> **Task item**: Word for word, restate the records that follow.

Dataset entries Start Marker

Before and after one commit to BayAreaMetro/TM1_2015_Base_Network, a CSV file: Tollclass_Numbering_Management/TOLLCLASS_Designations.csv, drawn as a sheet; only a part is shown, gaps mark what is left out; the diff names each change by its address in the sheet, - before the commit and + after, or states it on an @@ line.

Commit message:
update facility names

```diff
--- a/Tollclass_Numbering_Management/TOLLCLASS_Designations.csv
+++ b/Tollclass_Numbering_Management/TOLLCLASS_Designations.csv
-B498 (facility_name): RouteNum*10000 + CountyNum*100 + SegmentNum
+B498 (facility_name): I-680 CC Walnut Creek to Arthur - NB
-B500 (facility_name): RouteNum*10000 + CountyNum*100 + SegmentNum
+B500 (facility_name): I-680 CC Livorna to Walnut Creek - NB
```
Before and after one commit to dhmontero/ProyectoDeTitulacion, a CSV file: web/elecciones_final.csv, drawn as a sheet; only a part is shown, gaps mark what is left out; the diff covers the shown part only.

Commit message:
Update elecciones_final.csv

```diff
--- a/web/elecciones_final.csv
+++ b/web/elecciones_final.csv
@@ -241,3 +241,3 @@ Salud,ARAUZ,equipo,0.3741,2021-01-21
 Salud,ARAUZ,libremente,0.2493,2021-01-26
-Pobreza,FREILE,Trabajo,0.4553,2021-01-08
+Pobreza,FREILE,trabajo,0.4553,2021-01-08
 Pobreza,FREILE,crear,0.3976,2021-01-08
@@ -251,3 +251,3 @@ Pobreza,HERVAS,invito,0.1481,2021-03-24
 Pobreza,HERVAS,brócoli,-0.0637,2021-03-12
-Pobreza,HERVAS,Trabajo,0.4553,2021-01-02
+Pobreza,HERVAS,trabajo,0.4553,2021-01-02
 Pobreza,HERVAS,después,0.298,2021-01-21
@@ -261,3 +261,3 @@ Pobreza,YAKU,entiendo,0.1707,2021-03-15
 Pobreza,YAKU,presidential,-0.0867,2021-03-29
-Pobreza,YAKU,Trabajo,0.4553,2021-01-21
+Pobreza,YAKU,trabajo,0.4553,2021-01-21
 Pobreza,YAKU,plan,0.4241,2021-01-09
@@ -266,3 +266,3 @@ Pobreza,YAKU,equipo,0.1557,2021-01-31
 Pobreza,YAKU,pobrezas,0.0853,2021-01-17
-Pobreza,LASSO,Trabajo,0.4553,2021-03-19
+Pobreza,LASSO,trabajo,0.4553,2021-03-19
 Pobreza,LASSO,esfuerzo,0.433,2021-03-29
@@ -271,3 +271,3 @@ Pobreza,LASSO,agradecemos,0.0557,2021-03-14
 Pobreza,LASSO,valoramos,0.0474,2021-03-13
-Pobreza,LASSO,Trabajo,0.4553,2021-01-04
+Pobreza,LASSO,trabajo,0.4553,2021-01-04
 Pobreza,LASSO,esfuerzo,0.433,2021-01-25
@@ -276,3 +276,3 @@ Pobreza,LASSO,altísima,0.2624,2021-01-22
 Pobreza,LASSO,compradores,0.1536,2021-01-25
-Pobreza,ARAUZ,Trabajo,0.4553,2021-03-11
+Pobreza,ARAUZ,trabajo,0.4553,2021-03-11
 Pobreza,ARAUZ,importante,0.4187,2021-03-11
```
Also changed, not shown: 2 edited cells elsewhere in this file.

Dataset entries End Marker

> **Exercise solution**:
Before and after one commit to BayAreaMetro/TM1_2015_Base_Network, a CSV file: Tollclass_Numbering_Management/TOLLCLASS_Designations.csv, drawn as a sheet; only a part is shown, gaps mark what is left out; the diff names each change by its address in the sheet, - before the commit and + after, or states it on an @@ line.

Commit message:
update facility names

```diff
--- a/Tollclass_Numbering_Management/TOLLCLASS_Designations.csv
+++ b/Tollclass_Numbering_Management/TOLLCLASS_Designations.csv
-B498 (facility_name): RouteNum*10000 + CountyNum*100 + SegmentNum
+B498 (facility_name): I-680 CC Walnut Creek to Arthur - NB
-B500 (facility_name): RouteNum*10000 + CountyNum*100 + SegmentNum
+B500 (facility_name): I-680 CC Livorna to Walnut Creek - NB
```
Before and after one commit to dhmontero/ProyectoDeTitulacion, a CSV file: web/elecciones_final.csv, drawn as a sheet; only a part is shown, gaps mark what is left out; the diff covers the shown part only.

Commit message:
Update elecciones_final.csv

```diff
--- a/web/elecciones_final.csv
+++ b/web/elecciones_final.csv
@@ -241,3 +241,3 @@ Salud,ARAUZ,equipo,0.3741,2021-01-21
 Salud,ARAUZ,libremente,0.2493,2021-01-26
-Pobreza,FREILE,Trabajo,0.4553,2021-01-08
+Pobreza,FREILE,trabajo,0.4553,2021-01-08
 Pobreza,FREILE,crear,0.3976,2021-01-08
@@ -251,3 +251,3 @@ Pobreza,HERVAS,invito,0.1481,2021-03-24
 Pobreza,HERVAS,brócoli,-0.0637,2021-03-12
-Pobreza,HERVAS,Trabajo,0.4553,2021-01-02
+Pobreza,HERVAS,trabajo,0.4553,2021-01-02
 Pobreza,HERVAS,después,0.298,2021-01-21
@@ -261,3 +261,3 @@ Pobreza,YAKU,entiendo,0.1707,2021-03-15
 Pobreza,YAKU,presidential,-0.0867,2021-03-29
-Pobreza,YAKU,Trabajo,0.4553,2021-01-21
+Pobreza,YAKU,trabajo,0.4553,2021-01-21
 Pobreza,YAKU,plan,0.4241,2021-01-09
@@ -266,3 +266,3 @@ Pobreza,YAKU,equipo,0.1557,2021-01-31
 Pobreza,YAKU,pobrezas,0.0853,2021-01-17
-Pobreza,LASSO,Trabajo,0.4553,2021-03-19
+Pobreza,LASSO,trabajo,0.4553,2021-03-19
 Pobreza,LASSO,esfuerzo,0.433,2021-03-29
@@ -271,3 +271,3 @@ Pobreza,LASSO,agradecemos,0.0557,2021-03-14
 Pobreza,LASSO,valoramos,0.0474,2021-03-13
-Pobreza,LASSO,Trabajo,0.4553,2021-01-04
+Pobreza,LASSO,trabajo,0.4553,2021-01-04
 Pobreza,LASSO,esfuerzo,0.433,2021-01-25
@@ -276,3 +276,3 @@ Pobreza,LASSO,altísima,0.2624,2021-01-22
 Pobreza,LASSO,compradores,0.1536,2021-01-25
-Pobreza,ARAUZ,Trabajo,0.4553,2021-03-11
+Pobreza,ARAUZ,trabajo,0.4553,2021-03-11
 Pobreza,ARAUZ,importante,0.4187,2021-03-11
```
Also changed, not shown: 2 edited cells elsewhere in this file.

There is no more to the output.